To work with the “MyCSharpDotNetEntities“, make sure you use the “using” statement. Just like the ADO.NET SqlConnection object, the instance of DbContext holds quite a few things in memory. The “using” statement makes sure the memory gets released as soon as the code execution leaves the “using” block:

using (MyCSharpDotNetEntities context = new MyCSharpDotNetEntities())
{ 
    ...
}

The constructor takes no parameters and uses the connection string defined in the App.config file by default.

Getting the data

The following examples use LINQ to Entities, specifically the LINQ Method syntax. Anything you write using this syntax will automatically get translated into SQL queries by the Entity Framework.

The example below gets a list of all orders in the database and writes them out to the console:

IQueryable<Order> ordersQueryable = context.Orders;

List<Order> orders = ordersQueryable.ToList();

foreach (Order order in orders)
{
    Console.WriteLine(
        "Order: {0}, customer {1}",
        order.OrderID,
        order.CustomerID);
}

Console.ReadLine();

Notice that first we get an IQueryable object. This object merely contains what we want to get from the database – in our case, it is all the orders. The object itself does not contain any data however. The database is not queried until the second line where the ToList() is called.

Calling ToList() on the IQueryable object is just one way of querying the database. Enumerating the IQueryable object in a foreach cycle is another way:

IQueryable<Order> ordersQueryable = context.Orders;

foreach (Order order in ordersQueryable)
{
    Console.WriteLine(
        "Order: {0}, customer {1}",
        order.OrderID,
        order.CustomerID);
}

Console.ReadLine();

Once the database is queried, all the data returned is kept in memory by the context object. If you were for example to do another foreach right after the first one, the data would come from the memory.
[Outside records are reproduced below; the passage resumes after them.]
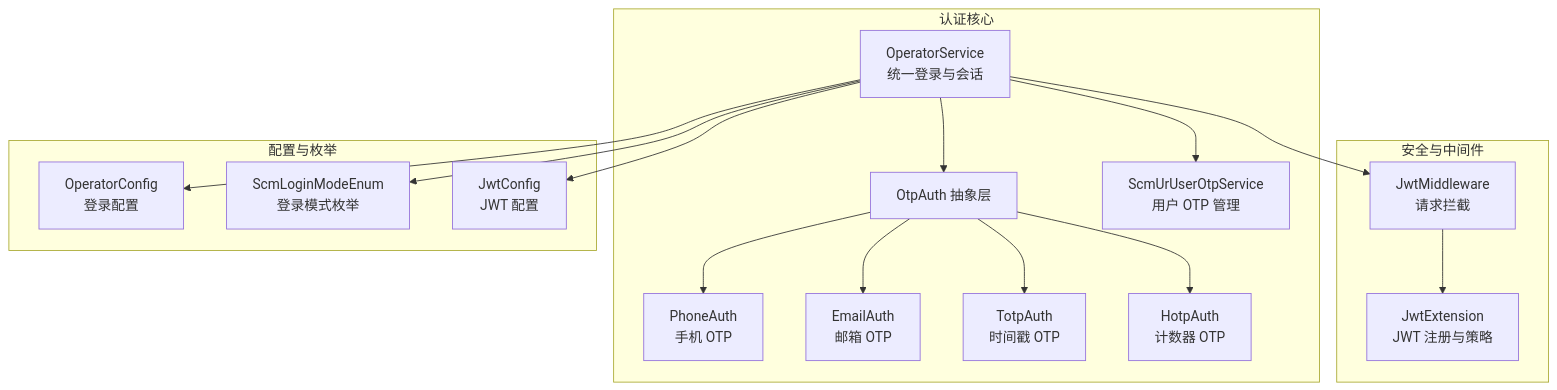
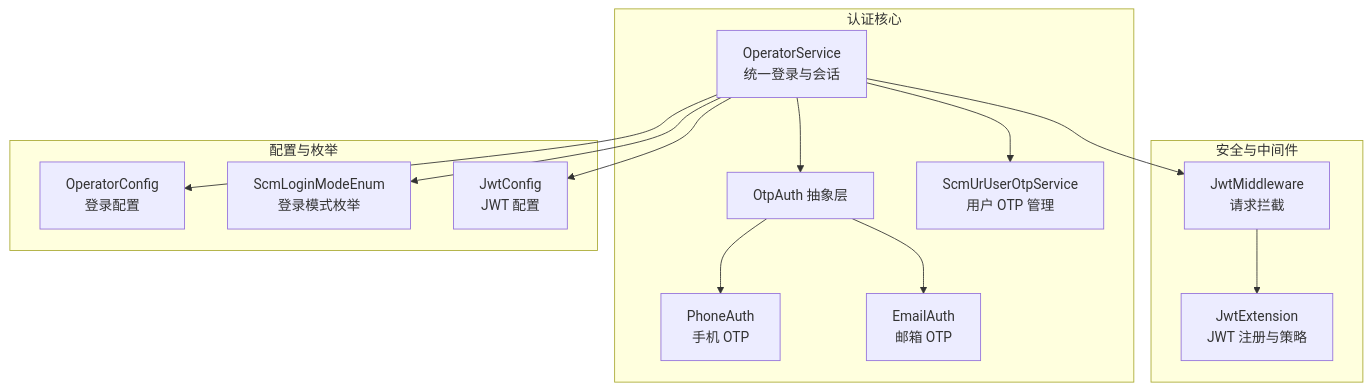
Before and after one commit to leadiot/Scm.Net: the first of 7 diagrams in .qoder/repowiki/zh/content/用户认证系统/用户认证系统.md, drawn with Mermaid. The commit also changed other lines of this file and 17 other files, not shown here.

````diff
--- a/.qoder/repowiki/zh/content/用户认证系统/用户认证系统.md
+++ b/.qoder/repowiki/zh/content/用户认证系统/用户认证系统.md
@@ -67,32 +61,28 @@
 ```mermaid
 graph TB
 subgraph "认证核心"
 OP["OperatorService<br/>统一登录与会话"]
 OTP["OtpAuth 抽象层"]
 PH["PhoneAuth<br/>手机 OTP"]
 EM["EmailAuth<br/>邮箱 OTP"]
-TOTP["TotpAuth<br/>时间戳 OTP"]
-HOTP["HotpAuth<br/>计数器 OTP"]
 USEROTP["ScmUrUserOtpService<br/>用户 OTP 管理"]
 end
 subgraph "安全与中间件"
 JM["JwtMiddleware<br/>请求拦截"]
 JE["JwtExtension<br/>JWT 注册与策略"]
 end
 subgraph "配置与枚举"
 OC["OperatorConfig<br/>登录配置"]
 LM["ScmLoginModeEnum<br/>登录模式枚举"]
 JC["JwtConfig<br/>JWT 配置"]
 end
 OP --> OTP
 OTP --> PH
 OTP --> EM
-OTP --> TOTP
-OTP --> HOTP
 OP --> USEROTP
 OP --> JM
 JM --> JE
 OP --> OC
 OP --> LM
 OP --> JC
 ```
````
No other SQL statement will hit the database.

Depending on the amount of data being kept by the context object, subsequent operations might be faster as they are performed in memory. They can however also become much slower. If too much data is kept in memory, the client computer can make otherwise simple operations take too long. The database was not meant to be in the client computer memory – to limit the amount of data in memory, never keep your context object living for too long.

To limit the number of rows returned, we can use the following LINQ Method syntax:

IQueryable<Order> ordersQueryable =
    context.Orders
        .Where(x => x.CustomerID == "SUPRD")
        .OrderBy(x => x.OrderID);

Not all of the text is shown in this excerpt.